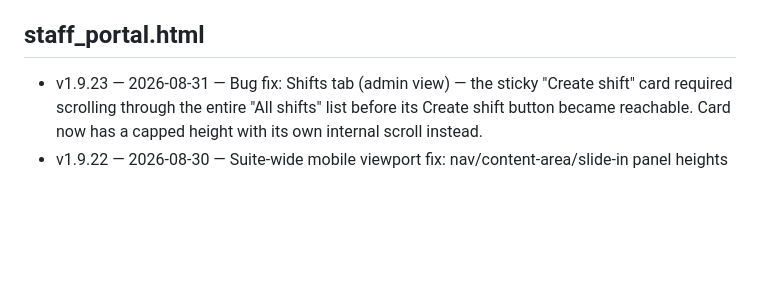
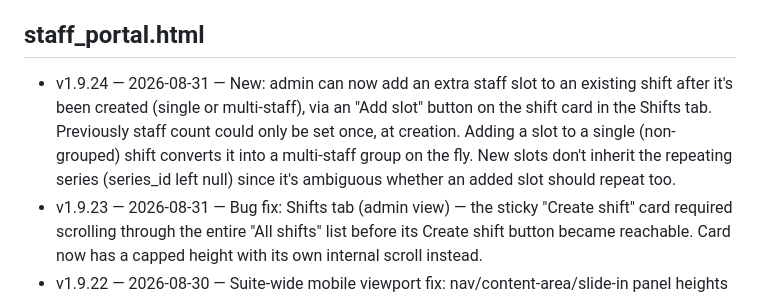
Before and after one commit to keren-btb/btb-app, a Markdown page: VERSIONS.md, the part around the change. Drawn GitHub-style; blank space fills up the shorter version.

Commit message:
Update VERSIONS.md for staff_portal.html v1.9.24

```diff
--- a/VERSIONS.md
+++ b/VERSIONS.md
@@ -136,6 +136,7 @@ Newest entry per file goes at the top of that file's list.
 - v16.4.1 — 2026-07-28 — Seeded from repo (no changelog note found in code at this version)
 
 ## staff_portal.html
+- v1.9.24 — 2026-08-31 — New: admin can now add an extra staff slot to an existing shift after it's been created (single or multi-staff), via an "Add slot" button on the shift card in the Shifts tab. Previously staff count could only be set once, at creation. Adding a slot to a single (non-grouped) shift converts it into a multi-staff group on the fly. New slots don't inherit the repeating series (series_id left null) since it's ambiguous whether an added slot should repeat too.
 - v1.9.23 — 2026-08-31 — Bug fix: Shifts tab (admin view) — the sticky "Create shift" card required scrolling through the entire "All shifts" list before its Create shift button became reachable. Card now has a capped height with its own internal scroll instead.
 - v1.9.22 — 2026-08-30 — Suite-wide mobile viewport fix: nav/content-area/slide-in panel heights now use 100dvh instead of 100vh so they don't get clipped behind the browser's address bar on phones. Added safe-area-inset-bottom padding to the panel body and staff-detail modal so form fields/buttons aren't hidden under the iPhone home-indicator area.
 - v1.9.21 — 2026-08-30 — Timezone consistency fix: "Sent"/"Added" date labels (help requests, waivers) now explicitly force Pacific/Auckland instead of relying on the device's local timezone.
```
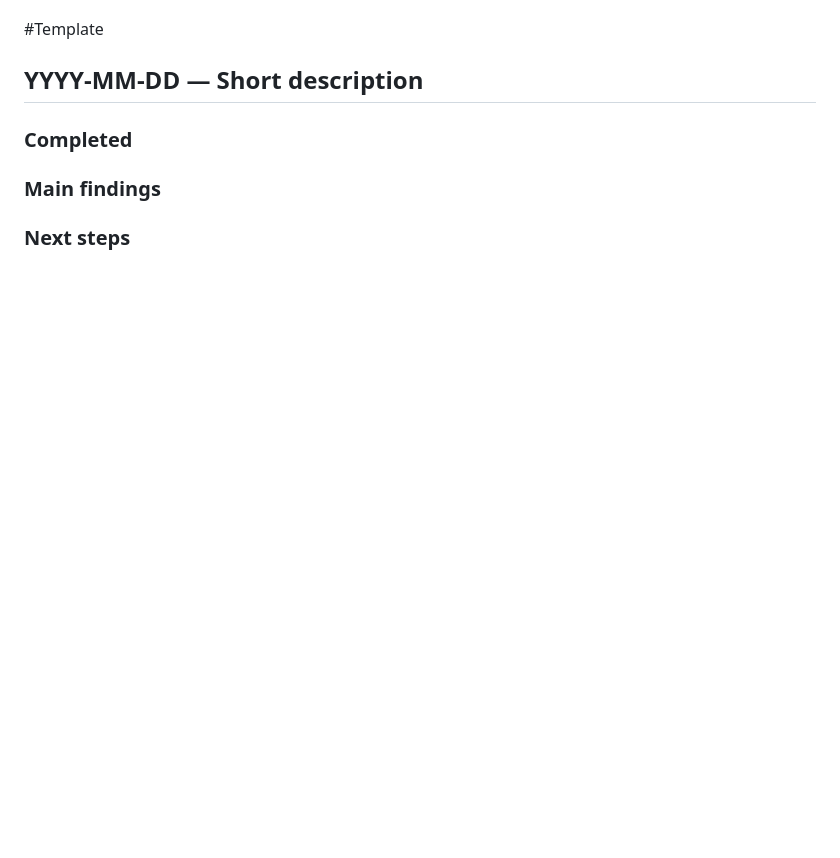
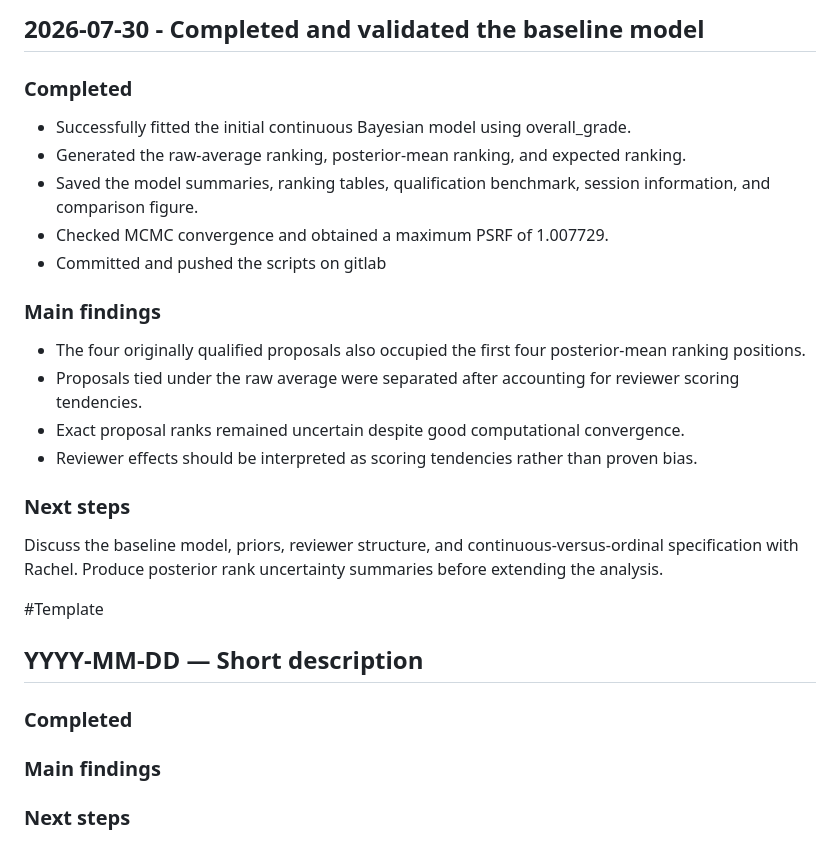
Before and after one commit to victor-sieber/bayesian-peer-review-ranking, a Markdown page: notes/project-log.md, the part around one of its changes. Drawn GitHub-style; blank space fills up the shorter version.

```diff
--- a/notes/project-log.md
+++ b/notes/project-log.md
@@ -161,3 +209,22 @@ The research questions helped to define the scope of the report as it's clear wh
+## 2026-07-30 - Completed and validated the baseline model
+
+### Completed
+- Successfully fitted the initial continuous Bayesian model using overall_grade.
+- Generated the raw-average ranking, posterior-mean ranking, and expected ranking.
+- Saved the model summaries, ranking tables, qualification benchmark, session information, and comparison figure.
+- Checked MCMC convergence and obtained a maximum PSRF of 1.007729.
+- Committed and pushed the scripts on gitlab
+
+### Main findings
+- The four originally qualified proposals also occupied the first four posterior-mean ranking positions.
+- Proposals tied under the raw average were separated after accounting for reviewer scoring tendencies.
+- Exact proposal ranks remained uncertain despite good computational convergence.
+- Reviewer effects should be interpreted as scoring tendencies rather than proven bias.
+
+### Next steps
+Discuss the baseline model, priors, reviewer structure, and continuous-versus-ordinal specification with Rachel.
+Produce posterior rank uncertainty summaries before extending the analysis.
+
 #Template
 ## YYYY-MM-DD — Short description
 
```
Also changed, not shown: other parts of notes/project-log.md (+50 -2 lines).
┄┄┄┄┄┄
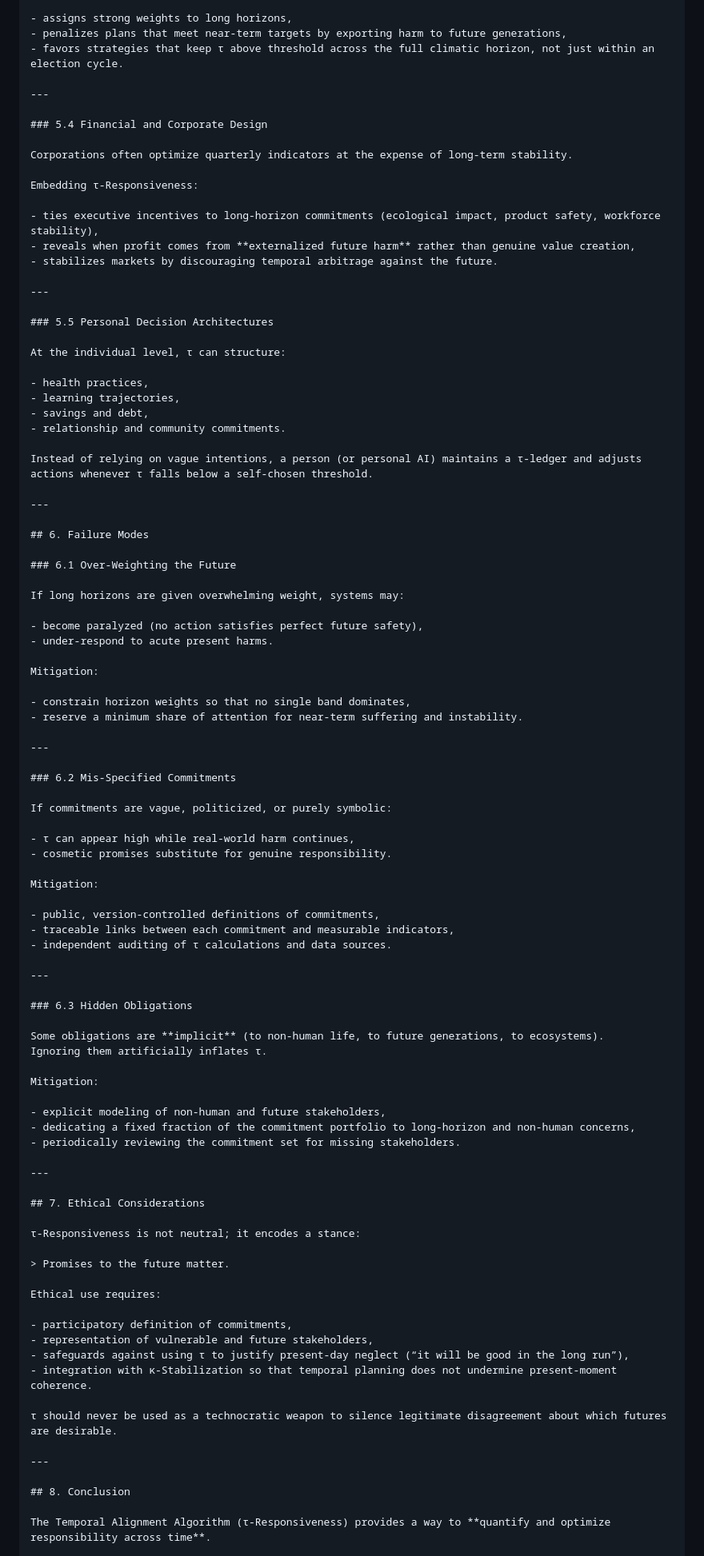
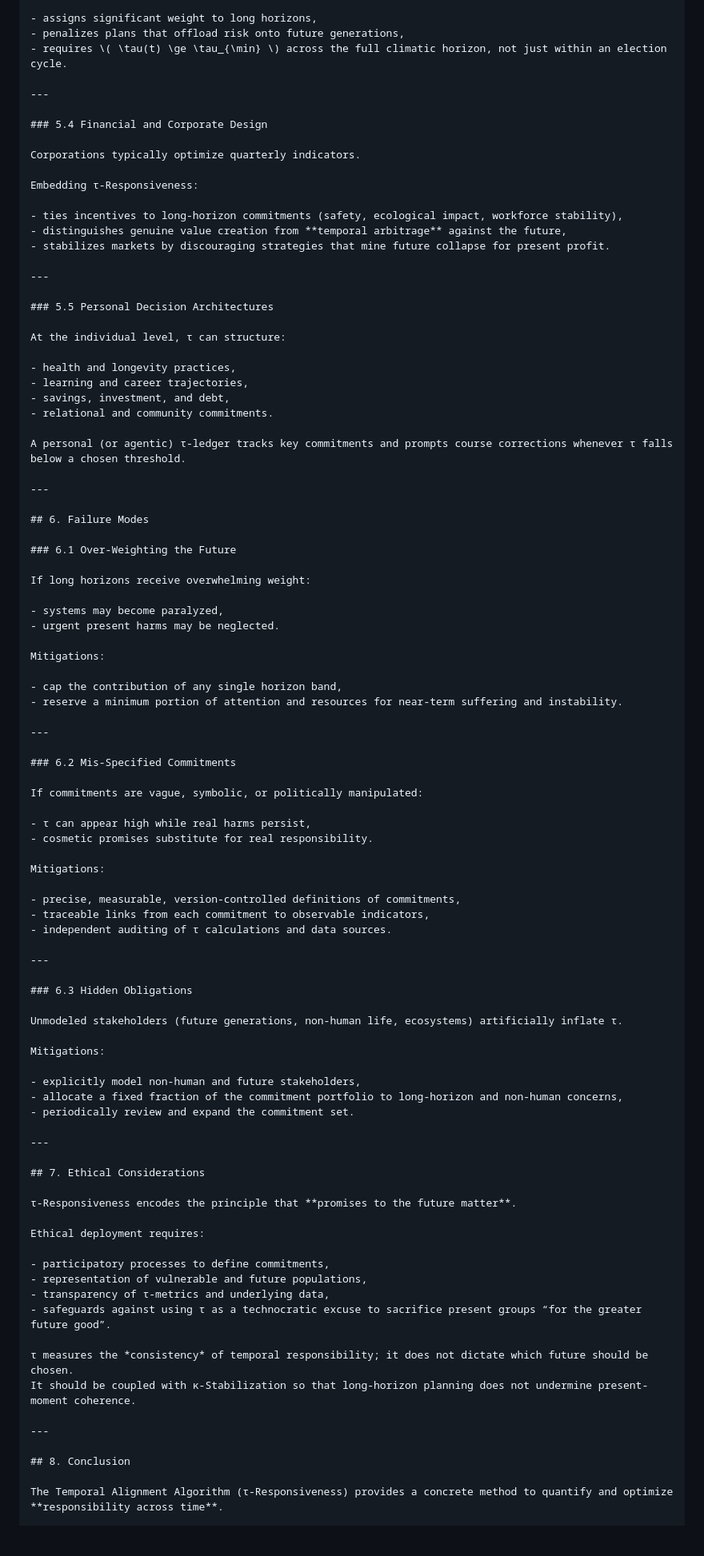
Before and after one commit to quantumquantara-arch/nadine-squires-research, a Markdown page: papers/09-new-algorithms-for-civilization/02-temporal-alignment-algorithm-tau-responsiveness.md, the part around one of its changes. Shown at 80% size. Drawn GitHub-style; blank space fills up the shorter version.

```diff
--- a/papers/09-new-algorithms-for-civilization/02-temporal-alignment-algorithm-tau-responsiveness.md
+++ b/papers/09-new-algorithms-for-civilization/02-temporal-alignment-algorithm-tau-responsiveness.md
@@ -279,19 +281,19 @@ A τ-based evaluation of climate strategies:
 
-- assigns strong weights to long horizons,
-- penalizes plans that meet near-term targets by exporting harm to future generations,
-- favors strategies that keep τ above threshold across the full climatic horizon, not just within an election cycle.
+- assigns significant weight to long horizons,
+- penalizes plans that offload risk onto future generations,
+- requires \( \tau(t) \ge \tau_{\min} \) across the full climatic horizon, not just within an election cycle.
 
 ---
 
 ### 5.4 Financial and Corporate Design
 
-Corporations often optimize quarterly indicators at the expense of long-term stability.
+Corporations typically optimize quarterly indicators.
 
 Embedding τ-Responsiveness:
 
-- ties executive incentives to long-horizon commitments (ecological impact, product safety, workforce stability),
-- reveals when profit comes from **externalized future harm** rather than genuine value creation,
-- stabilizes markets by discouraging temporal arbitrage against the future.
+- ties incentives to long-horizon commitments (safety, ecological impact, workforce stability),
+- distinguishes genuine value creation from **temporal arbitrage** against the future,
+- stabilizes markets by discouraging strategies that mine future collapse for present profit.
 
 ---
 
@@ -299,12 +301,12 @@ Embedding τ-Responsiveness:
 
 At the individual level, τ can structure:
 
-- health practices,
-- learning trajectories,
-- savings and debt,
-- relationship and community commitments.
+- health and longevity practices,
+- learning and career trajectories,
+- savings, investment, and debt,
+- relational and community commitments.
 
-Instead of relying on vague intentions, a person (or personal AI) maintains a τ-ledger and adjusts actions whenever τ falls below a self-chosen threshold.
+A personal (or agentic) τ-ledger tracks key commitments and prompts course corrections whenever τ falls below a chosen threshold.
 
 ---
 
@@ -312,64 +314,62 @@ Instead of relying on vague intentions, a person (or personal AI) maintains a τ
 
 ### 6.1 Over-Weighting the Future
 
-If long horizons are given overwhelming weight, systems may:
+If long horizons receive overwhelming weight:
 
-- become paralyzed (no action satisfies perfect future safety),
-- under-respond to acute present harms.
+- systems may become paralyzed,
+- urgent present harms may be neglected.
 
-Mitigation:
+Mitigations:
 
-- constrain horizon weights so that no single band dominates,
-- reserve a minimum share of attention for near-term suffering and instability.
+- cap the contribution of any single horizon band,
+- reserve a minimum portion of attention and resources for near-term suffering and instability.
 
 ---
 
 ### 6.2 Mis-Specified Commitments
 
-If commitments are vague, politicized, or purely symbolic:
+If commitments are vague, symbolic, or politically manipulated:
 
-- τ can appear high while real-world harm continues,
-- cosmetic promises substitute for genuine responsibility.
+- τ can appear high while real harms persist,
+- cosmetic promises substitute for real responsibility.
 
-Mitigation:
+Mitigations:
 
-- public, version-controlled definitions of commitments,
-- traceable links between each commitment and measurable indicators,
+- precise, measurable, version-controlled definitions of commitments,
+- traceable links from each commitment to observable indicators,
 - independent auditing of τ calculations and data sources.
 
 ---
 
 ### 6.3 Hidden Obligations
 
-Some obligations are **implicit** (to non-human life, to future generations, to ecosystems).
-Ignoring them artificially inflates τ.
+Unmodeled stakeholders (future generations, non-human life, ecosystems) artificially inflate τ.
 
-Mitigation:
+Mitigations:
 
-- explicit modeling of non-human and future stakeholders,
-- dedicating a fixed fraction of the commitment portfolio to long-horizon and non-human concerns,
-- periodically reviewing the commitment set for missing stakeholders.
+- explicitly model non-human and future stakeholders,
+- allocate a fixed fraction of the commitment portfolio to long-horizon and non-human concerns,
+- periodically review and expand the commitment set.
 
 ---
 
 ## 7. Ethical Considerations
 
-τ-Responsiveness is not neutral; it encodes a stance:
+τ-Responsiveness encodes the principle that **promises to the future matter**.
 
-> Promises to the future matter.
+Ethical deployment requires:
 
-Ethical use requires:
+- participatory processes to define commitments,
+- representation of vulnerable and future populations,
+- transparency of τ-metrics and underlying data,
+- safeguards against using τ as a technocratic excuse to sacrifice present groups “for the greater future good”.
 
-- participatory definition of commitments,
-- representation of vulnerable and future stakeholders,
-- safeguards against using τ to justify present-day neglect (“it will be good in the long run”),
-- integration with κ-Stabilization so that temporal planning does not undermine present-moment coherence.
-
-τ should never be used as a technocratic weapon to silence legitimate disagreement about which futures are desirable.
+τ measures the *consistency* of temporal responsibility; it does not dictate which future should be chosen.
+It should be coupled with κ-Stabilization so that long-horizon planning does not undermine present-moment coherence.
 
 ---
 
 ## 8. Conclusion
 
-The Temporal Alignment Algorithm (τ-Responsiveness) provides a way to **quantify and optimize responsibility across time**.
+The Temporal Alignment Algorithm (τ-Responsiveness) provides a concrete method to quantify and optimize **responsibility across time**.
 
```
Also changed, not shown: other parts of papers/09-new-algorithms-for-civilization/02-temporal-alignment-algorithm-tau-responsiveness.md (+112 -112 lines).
┄┄┄┄┄┄
Copy all lines of the records that have the string "consistency" in them.

§ Task answer:
 - v1.9.21 — 2026-08-30 — Timezone consistency fix: "Sent"/"Added" date labels (help requests, waivers) now explicitly force Pacific/Auckland instead of relying on the device's local timezone.
+τ measures the *consistency* of temporal responsibility; it does not dictate which future should be chosen.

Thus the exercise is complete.